Essentially, Del Monte is pitching to us a worldview that's already been seen in films like Transcendence, A.I., and I, Robot, and television programs like Almost Human and Doctor Who — just to name a few. In Del Monte's view, it's not so much a possibility as it is an inevitability that at some point in the future, machine intelligence will outmatch all human intelligence in the world, combined. (Go ahead, cue the full-body chills and creepy musical accompaniment.)
"In the early part of the post-singularity world, one scenario is that the machines will seek to turn humans into cyborgs," explained Del Monte. Which — if you're even a passing fan of BBC's Doctor Who, one thing crosses your mind: the Cybermen.

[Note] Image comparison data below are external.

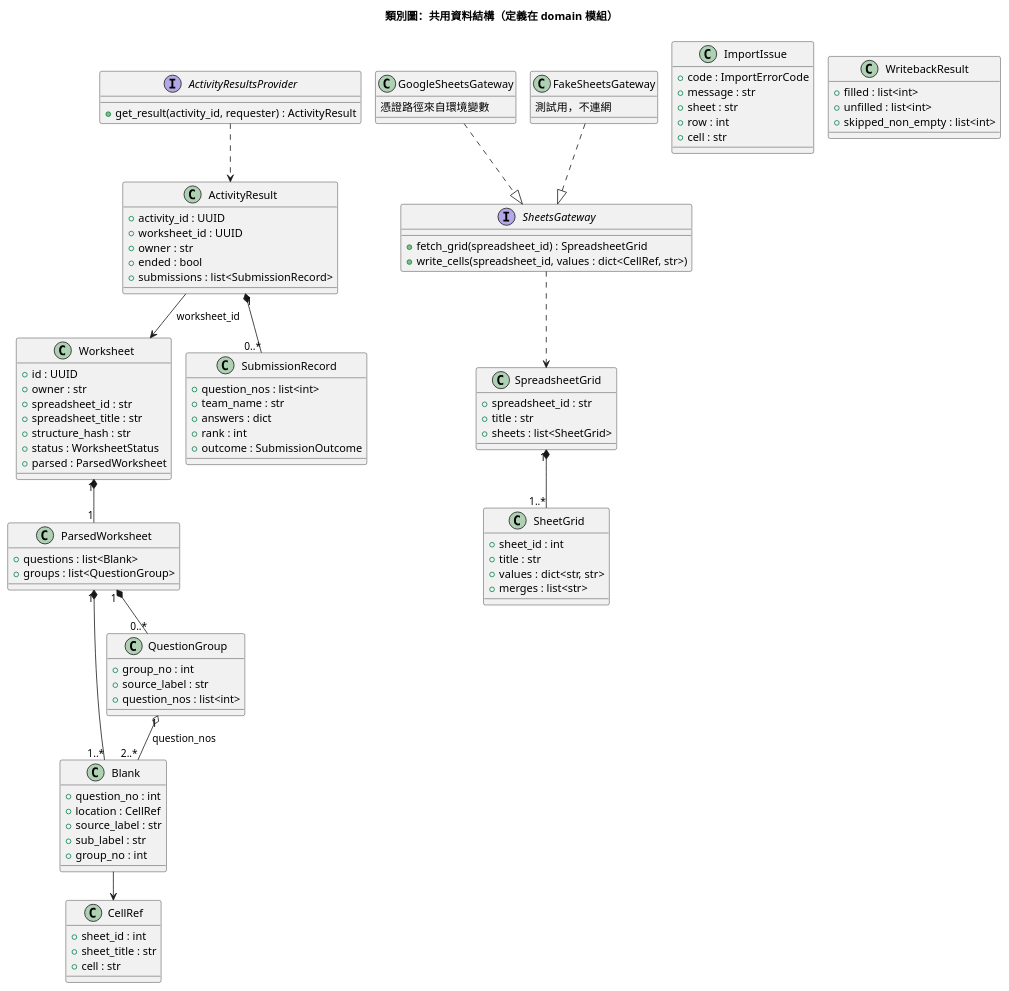
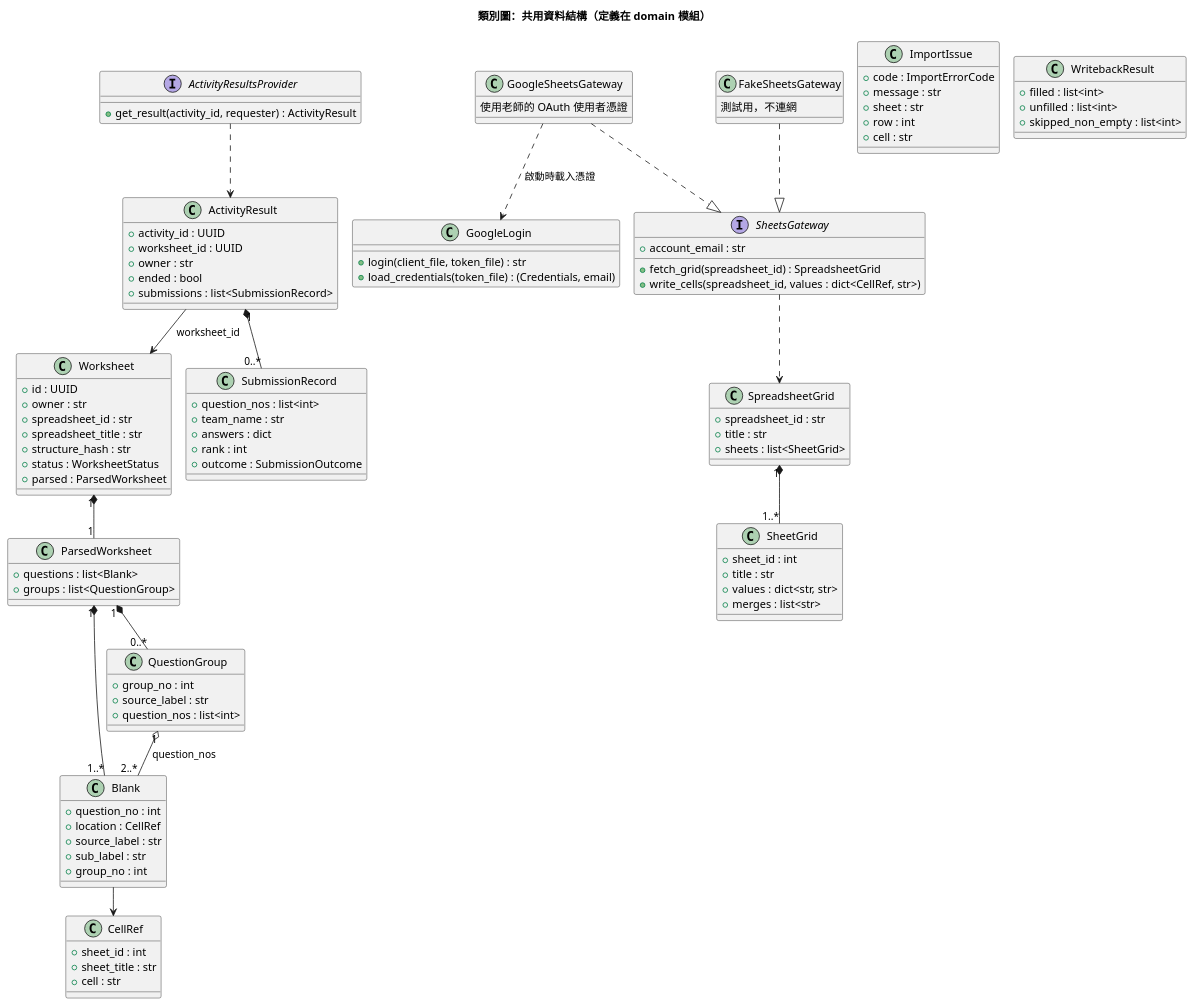
One commit to silverwind63/SEFinal changed the diagram in diagrams/001-guided-notes-import/04-class.puml. Above: the diagram before and after it, drawn with PlantUML. The commit also changed 38 other files, not shown here.

First line of the commit message:
feat(001): switch Google Sheets access from service account to OAuth

```diff
--- a/diagrams/001-guided-notes-import/04-class.puml
+++ b/diagrams/001-guided-notes-import/04-class.puml
@@ -1,96 +1,102 @@
 @startuml
 !pragma layout smetana
 title 類別圖：共用資料結構（定義在 domain 模組）
 class CellRef {
   +sheet_id : int
   +sheet_title : str
   +cell : str
 }
 class SpreadsheetGrid {
   +spreadsheet_id : str
   +title : str
   +sheets : list<SheetGrid>
 }
 class SheetGrid {
   +sheet_id : int
   +title : str
   +values : dict<str, str>
   +merges : list<str>
 }
 class Blank {
   +question_no : int
   +location : CellRef
   +source_label : str
   +sub_label : str
   +group_no : int
 }
 class QuestionGroup {
   +group_no : int
   +source_label : str
   +question_nos : list<int>
 }
 class ParsedWorksheet {
   +questions : list<Blank>
   +groups : list<QuestionGroup>
 }
 class Worksheet {
   +id : UUID
   +owner : str
   +spreadsheet_id : str
   +spreadsheet_title : str
   +structure_hash : str
   +status : WorksheetStatus
   +parsed : ParsedWorksheet
 }
 class ImportIssue {
   +code : ImportErrorCode
   +message : str
   +sheet : str
   +row : int
   +cell : str
 }
 class WritebackResult {
   +filled : list<int>
   +unfilled : list<int>
   +skipped_non_empty : list<int>
 }
 interface SheetsGateway {
+  +account_email : str
   +fetch_grid(spreadsheet_id) : SpreadsheetGrid
   +write_cells(spreadsheet_id, values : dict<CellRef, str>)
 }
 class GoogleSheetsGateway {
-  憑證路徑來自環境變數
+  使用老師的 OAuth 使用者憑證
+}
+class GoogleLogin {
+  +login(client_file, token_file) : str
+  +load_credentials(token_file) : (Credentials, email)
 }
 class FakeSheetsGateway {
   測試用，不連網
 }
 class SubmissionRecord {
   +question_nos : list<int>
   +team_name : str
   +answers : dict
   +rank : int
   +outcome : SubmissionOutcome
 }
 class ActivityResult {
   +activity_id : UUID
   +worksheet_id : UUID
   +owner : str
   +ended : bool
   +submissions : list<SubmissionRecord>
 }
 interface ActivityResultsProvider {
   +get_result(activity_id, requester) : ActivityResult
 }
 SpreadsheetGrid "1" *-- "1..*" SheetGrid
 Worksheet "1" *-- "1" ParsedWorksheet
 ParsedWorksheet "1" *-- "1..*" Blank
 ParsedWorksheet "1" *-- "0..*" QuestionGroup
 Blank --> CellRef
 QuestionGroup "1" o-- "2..*" Blank : question_nos
 GoogleSheetsGateway ..|> SheetsGateway
+GoogleSheetsGateway ..> GoogleLogin : 啟動時載入憑證
 FakeSheetsGateway ..|> SheetsGateway
 SheetsGateway ..> SpreadsheetGrid
 ActivityResult "1" *-- "0..*" SubmissionRecord
 ActivityResult --> Worksheet : worksheet_id
 ActivityResultsProvider ..> ActivityResult
 @enduml
```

A race of humanoids that were "cyber-converted" or, in later episodes, "upgraded" to become cyborgs, the Cybermen lack individuality, names, and emotions as they were viewed as a weakness of humanity that needed to be fixed. It was all done for a perceived good — so that human information and history would never be lost — but the removal of humans' physical and emotional weaknesses proves time and time again on the show that it's not exactly the best answer, either, even if immortality's allure pulls strong.
If Del Monte's theories about a cyborg evolution become true, this new race "might view us the same way we view harmful insects." After all, us flesh-and-blood types have, as a species, proven to be wildly unstable given our history — to which all of these cyborgs would have access for their emotionless, "logical" reasoning process — and no doubt cyborgs would want to eradicate a nuisance that, according to Del Monte, "creates wars, has weapons to wipe out the world twice over, and makes computer viruses."
So what are we, as humans living now, to do in order to work out these hypothetical, no-good, very-bad scenarios and make the world aware of the potential harm and/or unintended consequences of our aggressive adoption of these technologies?
Why, make more TV and movies, of course!
Because what else is hypothetical hysteria and fear good for if not entertainment storytelling, eh? So, I've crafted a few movie and TV series loglines to help Hollywood get started.
(TV comedy) Molly is a school teacher in 2050, and the world is in a very different place. While most of her classmates have undergone the now-standard Intelligence upgrade (read: a cyber chip implanted into the brain with the whole of the world's knowledge in it), Molly has avoided such a fate thanks to a mix-up in paperwork. But in order to survive in this new world, she must fake A.I.-level intelligence. In this screwball comedy with a lot of heart, Molly attempts to navigate these waters while still keeping her humanity at the front and center of everything she does.
(Action/Drama film) We're 20 years past The Singularity — the day of artificial intelligence sentience and the crash of civilization — and cyborgs, run via hive mind by one megasupercomputer, have officially taken over the world. Only a small number of true humans are left, creating a territory in the rough, mountainous terrain of northern Canada. As they fight to stay alive while being hunted by the cyborgs, a ragtag group of refugees with nothing to lose decide to try and take back the planet for the humans and put an end to the tyranny of computers.
(TV dramedy) Meet Raffio, a robot from the future. For the past 50 years, emotionless half-human cyborgs and robots connected via a central computational source (or hive mind) have been running the planet, constantly upgrading themselves through scientific research on other robots to ensure they're operating at the highest levels at all time. One day, after completing one of his many daily experiment shifts, Raffio notices something within him has changed. He can... feel things. Emotions, free thought, and a highly, highly attuned sense of awareness. He is the only one of his kind. Will what Raffio experiences and understands about his situation change him or maybe even the world? And is his life in danger?
Image: Doctor Who/BBC